Record set:
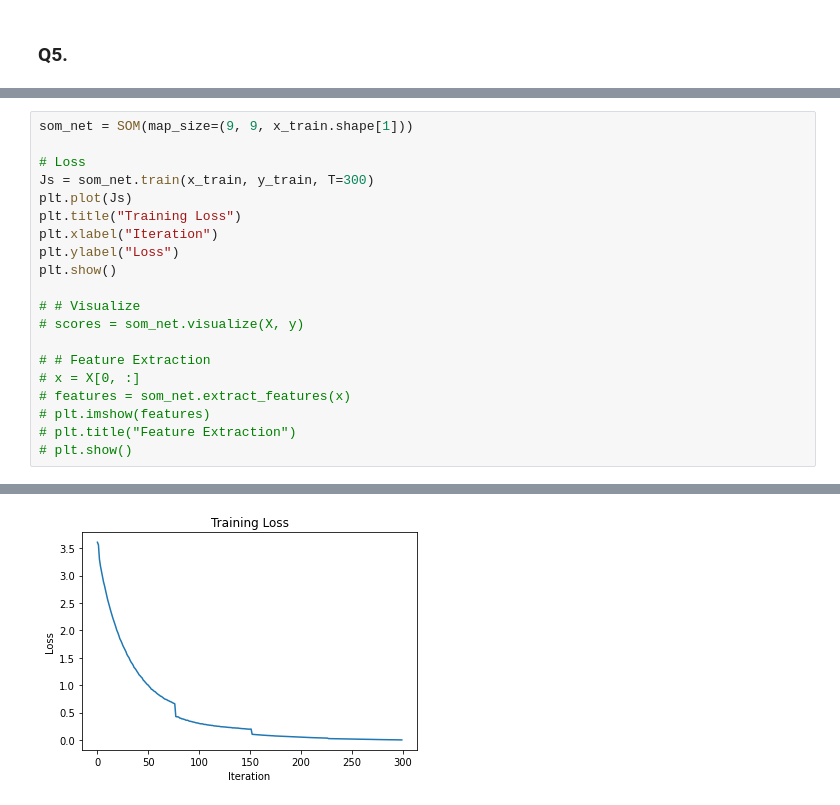
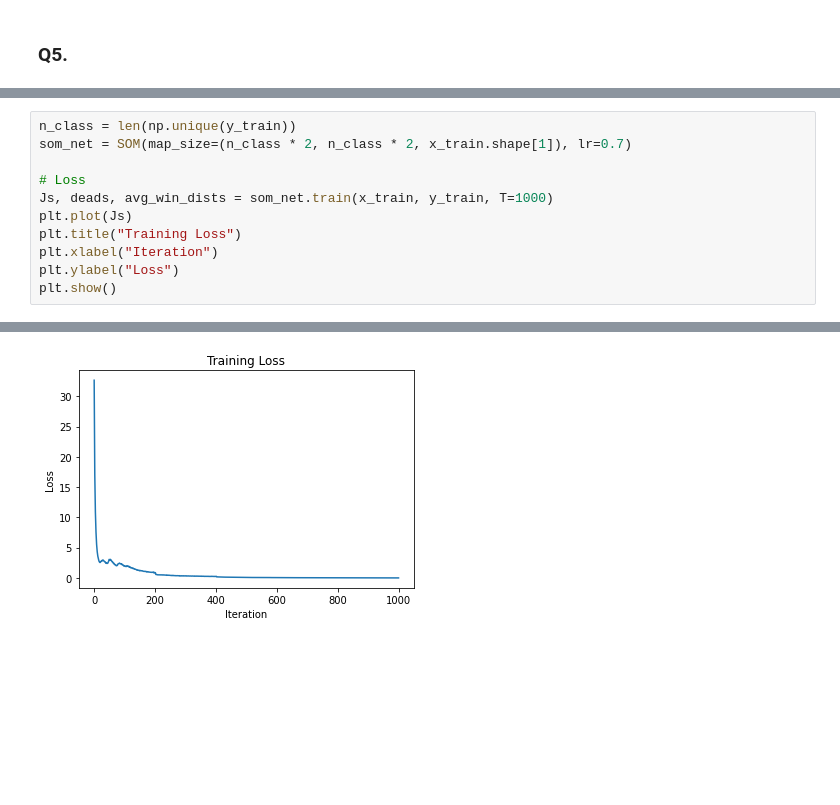
Before and after one commit to nahbos/AUT-Neural-Networks, a Jupyter notebook: HW03/HW03.ipynb, the cells around one changed output, grey strips where cells are left out. Saved outputs shown, nothing was run; the diff lists cells and outputs as text; blank space fills up the shorter version.

```diff
--- a/HW03/HW03.ipynb
+++ b/HW03/HW03.ipynb
@@ -517,23 +570,14 @@ class SOM:
         dists = np.sum((self.map - rep_x) ** 2, axis=2)
         return 1/(1+dists)
 # %%
-som_net = SOM(map_size=(9, 9, x_train.shape[1]))
+n_class = len(np.unique(y_train))
+som_net = SOM(map_size=(n_class * 2, n_class * 2, x_train.shape[1]), lr=0.7)
 
 # Loss
-Js = som_net.train(x_train, y_train, T=300)
+Js, deads, avg_win_dists = som_net.train(x_train, y_train, T=1000)
 plt.plot(Js)
 plt.title("Training Loss")
 plt.xlabel("Iteration")
 plt.ylabel("Loss")
 plt.show()
-
-# # Visualize
-# scores = som_net.visualize(X, y)
-
-# # Feature Extraction
-# x = X[0, :]
-# features = som_net.extract_features(x)
-# plt.imshow(features)
-# plt.title("Feature Extraction")
-# plt.show()
 # %% [output]
@@ -544 +595 @@ Iteration: 299, Loss: 0.0006, lr: 0.0003, R: 0.0133
-[figure, old version]
+[figure, new version]
```
Also changed, not shown: parts of 22 cells of this notebook.
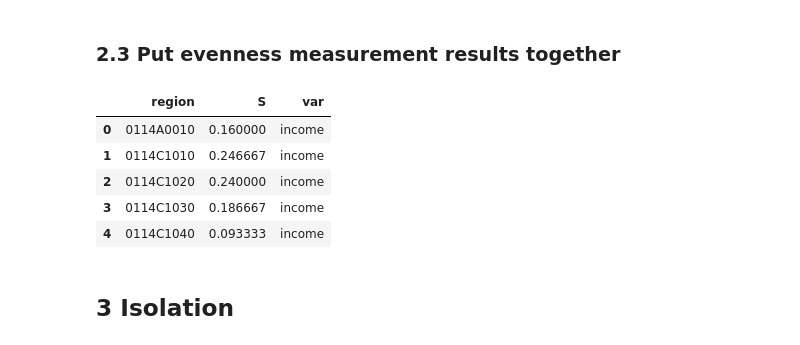
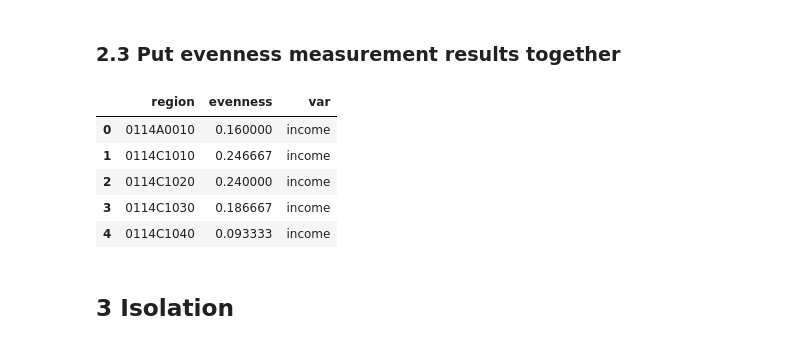
Before and after one commit to MobiSegInsights/mobi-social-segregation-se, a Jupyter notebook: src/4-residential-segregation.ipynb, the cells around one changed output. Cells and saved outputs as stored; diff of their text form; code cells hidden in the pictures.

```diff
--- a/src/4-residential-segregation.ipynb
+++ b/src/4-residential-segregation.ipynb
@@ -143,4 +149,0 @@ df_rb.head()
-# %%
-n = 3
-df_rb.loc[:, 'S'] = df_rb.apply(lambda row: evenness(row, n=n, var_list=rb_var_list), axis=1)
-df_rb.head()
@@ -153,0 +150,4 @@ df_rb.head()
+# %%
+A, B = sum(df_rb.loc[:, 'Sweden']*df_rb.loc[:, 'Total']), sum(df_rb.loc[:, 'Not Sweden']*df_rb.loc[:, 'Total'])
+df_rb.loc[:, 'D'] = df_rb.apply(lambda row: dis_d(row=row, A=A, B=B, name_a='Sweden', name_b='Not Sweden'), axis=1)
+df_rb.head()
@@ -175,7 +182,3 @@ df_b.head()
 | 2 | 0114C1020 | 0.281366 | 0.718634 | 1610 |
 | 3 | 0114C1030 | 0.239746 | 0.760254 | 2365 |
 | 4 | 0114C1040 | 0.502131 | 0.497869 | 2346 |
-# %%
-n = 2
-df_b.loc[:, 'S'] = df_b.apply(lambda row: evenness(row, n=n, var_list=b_var_list), axis=1)
-df_b.head()
@@ -188,0 +185,5 @@ df_b.head()
+# %%
+A, B = sum(df_b.loc[:, 'Foreign background']*df_b.loc[:, 'Total']), sum(df_b.loc[:, 'Swedish background']*df_b.loc[:, 'Total'])
+df_b.loc[:, 'D'] = df_b.apply(lambda row: dis_d(row=row, A=A, B=B,
+                                                name_a='Foreign background', name_b='Swedish background'), axis=1)
+df_b.head()
@@ -214,12 +220,15 @@ df_stats.rename(columns={'q1': 'Lowest income group',
 # %%
 df_list = []
 for df, name in zip([df_income, df_rb, df_b], ['income', 'birth_region', 'background']):
     df.loc[:, 'var'] = name
-    df_list.append(df.loc[:, ['region', 'S', 'var']])
+    if 'S' in df.columns:
+        df_list.append(df.loc[:, ['region', 'S', 'var']].rename(columns={'S': 'evenness'}))
+    else:
+        df_list.append(df.loc[:, ['region', 'D', 'var']].rename(columns={'D': 'evenness'}))
 df_evenness = pd.concat(df_list)
 df_evenness.head()
 # %% [output]
-|  | region | S | var |
+|  | region | evenness | var |
 | 0 | 0114A0010 | 0.160000 | income |
 | 1 | 0114C1010 | 0.246667 | income |
 | 2 | 0114C1020 | 0.240000 | income |
```
Also changed, not shown: parts of 18 cells of this notebook, 30 other files.
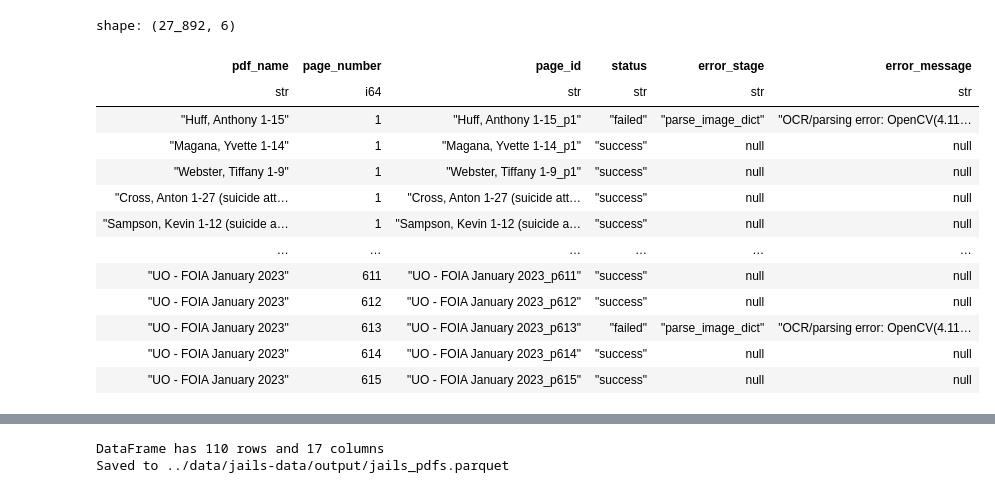
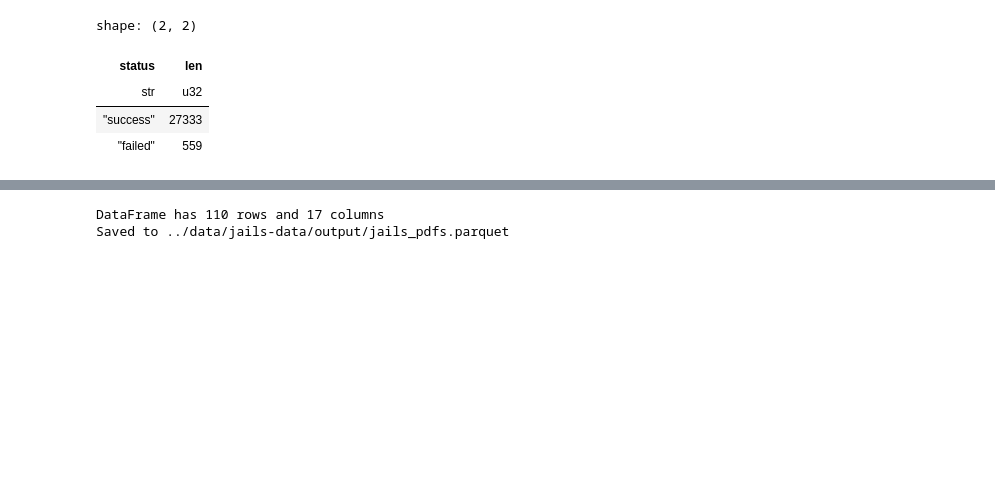
Before and after one commit to mansueto-institute/jail-events, a Jupyter notebook: src/jail-events/notebooks/extraction_report.ipynb, the cells around one changed output, grey strips where cells are left out. Cells and saved outputs as stored; diff of their text form; code cells hidden in the pictures; blank space fills up the shorter version.

```diff
--- a/src/jail-events/notebooks/extraction_report.ipynb
+++ b/src/jail-events/notebooks/extraction_report.ipynb
@@ -6,22 +6,13 @@ import json
 # %%
 #Log files
 root = Path('..')
 parquet_log = root / 'data/jails-data/output/processing_logs.parquet'
 logs_df = pl.read_parquet(parquet_log)
 
-logs_df
+logs_df.group_by("status").len()
 # %% [output]
-shape: (27_892, 6)
+shape: (2, 2)
-| pdf_name | page_number | page_id | status | error_stage | error_message |
-| str | i64 | str | str | str | str |
-| "Huff, Anthony 1-15" | 1 | "Huff, Anthony 1-15_p1" | "failed" | "parse_image_dict" | "OCR/parsing error: OpenCV(4.11… |
-| "Magana, Yvette 1-14" | 1 | "Magana, Yvette 1-14_p1" | "success" | null | null |
-| "Webster, Tiffany 1-9" | 1 | "Webster, Tiffany 1-9_p1" | "success" | null | null |
-| "Cross, Anton 1-27 (suicide att… | 1 | "Cross, Anton 1-27 (suicide att… | "success" | null | null |
-| "Sampson, Kevin 1-12 (suicide a… | 1 | "Sampson, Kevin 1-12 (suicide a… | "success" | null | null |
-| … | … | … | … | … | … |
-| "UO - FOIA January 2023" | 611 | "UO - FOIA January 2023_p611" | "success" | null | null |
-| "UO - FOIA January 2023" | 612 | "UO - FOIA January 2023_p612" | "success" | null | null |
-| "UO - FOIA January 2023" | 613 | "UO - FOIA January 2023_p613" | "failed" | "parse_image_dict" | "OCR/parsing error: OpenCV(4.11… |
-| "UO - FOIA January 2023" | 614 | "UO - FOIA January 2023_p614" | "success" | null | null |
-| "UO - FOIA January 2023" | 615 | "UO - FOIA January 2023_p615" | "success" | null | null |
+| status | len |
+| str | u32 |
+| "success" | 27333 |
+| "failed" | 559 |
```
Also changed, not shown: parts of 11 cells of this notebook, 2 other files.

What to produce: Return every entry word for word, but drop any pictures.

Written response:
Before and after one commit to nahbos/AUT-Neural-Networks, a Jupyter notebook: HW03/HW03.ipynb, the cells around one changed output, grey strips where cells are left out. Saved outputs shown, nothing was run; the diff lists cells and outputs as text; blank space fills up the shorter version.

```diff
--- a/HW03/HW03.ipynb
+++ b/HW03/HW03.ipynb
@@ -517,23 +570,14 @@ class SOM:
         dists = np.sum((self.map - rep_x) ** 2, axis=2)
         return 1/(1+dists)
 # %%
-som_net = SOM(map_size=(9, 9, x_train.shape[1]))
+n_class = len(np.unique(y_train))
+som_net = SOM(map_size=(n_class * 2, n_class * 2, x_train.shape[1]), lr=0.7)
 
 # Loss
-Js = som_net.train(x_train, y_train, T=300)
+Js, deads, avg_win_dists = som_net.train(x_train, y_train, T=1000)
 plt.plot(Js)
 plt.title("Training Loss")
 plt.xlabel("Iteration")
 plt.ylabel("Loss")
 plt.show()
-
-# # Visualize
-# scores = som_net.visualize(X, y)
-
-# # Feature Extraction
-# x = X[0, :]
-# features = som_net.extract_features(x)
-# plt.imshow(features)
-# plt.title("Feature Extraction")
-# plt.show()
 # %% [output]
@@ -544 +595 @@ Iteration: 299, Loss: 0.0006, lr: 0.0003, R: 0.0133
-[figure, old version]
+[figure, new version]
```
Also changed, not shown: parts of 22 cells of this notebook.
Before and after one commit to MobiSegInsights/mobi-social-segregation-se, a Jupyter notebook: src/4-residential-segregation.ipynb, the cells around one changed output. Cells and saved outputs as stored; diff of their text form; code cells hidden in the pictures.

```diff
--- a/src/4-residential-segregation.ipynb
+++ b/src/4-residential-segregation.ipynb
@@ -143,4 +149,0 @@ df_rb.head()
-# %%
-n = 3
-df_rb.loc[:, 'S'] = df_rb.apply(lambda row: evenness(row, n=n, var_list=rb_var_list), axis=1)
-df_rb.head()
@@ -153,0 +150,4 @@ df_rb.head()
+# %%
+A, B = sum(df_rb.loc[:, 'Sweden']*df_rb.loc[:, 'Total']), sum(df_rb.loc[:, 'Not Sweden']*df_rb.loc[:, 'Total'])
+df_rb.loc[:, 'D'] = df_rb.apply(lambda row: dis_d(row=row, A=A, B=B, name_a='Sweden', name_b='Not Sweden'), axis=1)
+df_rb.head()
@@ -175,7 +182,3 @@ df_b.head()
 | 2 | 0114C1020 | 0.281366 | 0.718634 | 1610 |
 | 3 | 0114C1030 | 0.239746 | 0.760254 | 2365 |
 | 4 | 0114C1040 | 0.502131 | 0.497869 | 2346 |
-# %%
-n = 2
-df_b.loc[:, 'S'] = df_b.apply(lambda row: evenness(row, n=n, var_list=b_var_list), axis=1)
-df_b.head()
@@ -188,0 +185,5 @@ df_b.head()
+# %%
+A, B = sum(df_b.loc[:, 'Foreign background']*df_b.loc[:, 'Total']), sum(df_b.loc[:, 'Swedish background']*df_b.loc[:, 'Total'])
+df_b.loc[:, 'D'] = df_b.apply(lambda row: dis_d(row=row, A=A, B=B,
+                                                name_a='Foreign background', name_b='Swedish background'), axis=1)
+df_b.head()
@@ -214,12 +220,15 @@ df_stats.rename(columns={'q1': 'Lowest income group',
 # %%
 df_list = []
 for df, name in zip([df_income, df_rb, df_b], ['income', 'birth_region', 'background']):
     df.loc[:, 'var'] = name
-    df_list.append(df.loc[:, ['region', 'S', 'var']])
+    if 'S' in df.columns:
+        df_list.append(df.loc[:, ['region', 'S', 'var']].rename(columns={'S': 'evenness'}))
+    else:
+        df_list.append(df.loc[:, ['region', 'D', 'var']].rename(columns={'D': 'evenness'}))
 df_evenness = pd.concat(df_list)
 df_evenness.head()
 # %% [output]
-|  | region | S | var |
+|  | region | evenness | var |
 | 0 | 0114A0010 | 0.160000 | income |
 | 1 | 0114C1010 | 0.246667 | income |
 | 2 | 0114C1020 | 0.240000 | income |
```
Also changed, not shown: parts of 18 cells of this notebook, 30 other files.
Before and after one commit to mansueto-institute/jail-events, a Jupyter notebook: src/jail-events/notebooks/extraction_report.ipynb, the cells around one changed output, grey strips where cells are left out. Cells and saved outputs as stored; diff of their text form; code cells hidden in the pictures; blank space fills up the shorter version.

```diff
--- a/src/jail-events/notebooks/extraction_report.ipynb
+++ b/src/jail-events/notebooks/extraction_report.ipynb
@@ -6,22 +6,13 @@ import json
 # %%
 #Log files
 root = Path('..')
 parquet_log = root / 'data/jails-data/output/processing_logs.parquet'
 logs_df = pl.read_parquet(parquet_log)
 
-logs_df
+logs_df.group_by("status").len()
 # %% [output]
-shape: (27_892, 6)
+shape: (2, 2)
-| pdf_name | page_number | page_id | status | error_stage | error_message |
-| str | i64 | str | str | str | str |
-| "Huff, Anthony 1-15" | 1 | "Huff, Anthony 1-15_p1" | "failed" | "parse_image_dict" | "OCR/parsing error: OpenCV(4.11… |
-| "Magana, Yvette 1-14" | 1 | "Magana, Yvette 1-14_p1" | "success" | null | null |
-| "Webster, Tiffany 1-9" | 1 | "Webster, Tiffany 1-9_p1" | "success" | null | null |
-| "Cross, Anton 1-27 (suicide att… | 1 | "Cross, Anton 1-27 (suicide att… | "success" | null | null |
-| "Sampson, Kevin 1-12 (suicide a… | 1 | "Sampson, Kevin 1-12 (suicide a… | "success" | null | null |
-| … | … | … | … | … | … |
-| "UO - FOIA January 2023" | 611 | "UO - FOIA January 2023_p611" | "success" | null | null |
-| "UO - FOIA January 2023" | 612 | "UO - FOIA January 2023_p612" | "success" | null | null |
-| "UO - FOIA January 2023" | 613 | "UO - FOIA January 2023_p613" | "failed" | "parse_image_dict" | "OCR/parsing error: OpenCV(4.11… |
-| "UO - FOIA January 2023" | 614 | "UO - FOIA January 2023_p614" | "success" | null | null |
-| "UO - FOIA January 2023" | 615 | "UO - FOIA January 2023_p615" | "success" | null | null |
+| status | len |
+| str | u32 |
+| "success" | 27333 |
+| "failed" | 559 |
```
Also changed, not shown: parts of 11 cells of this notebook, 2 other files.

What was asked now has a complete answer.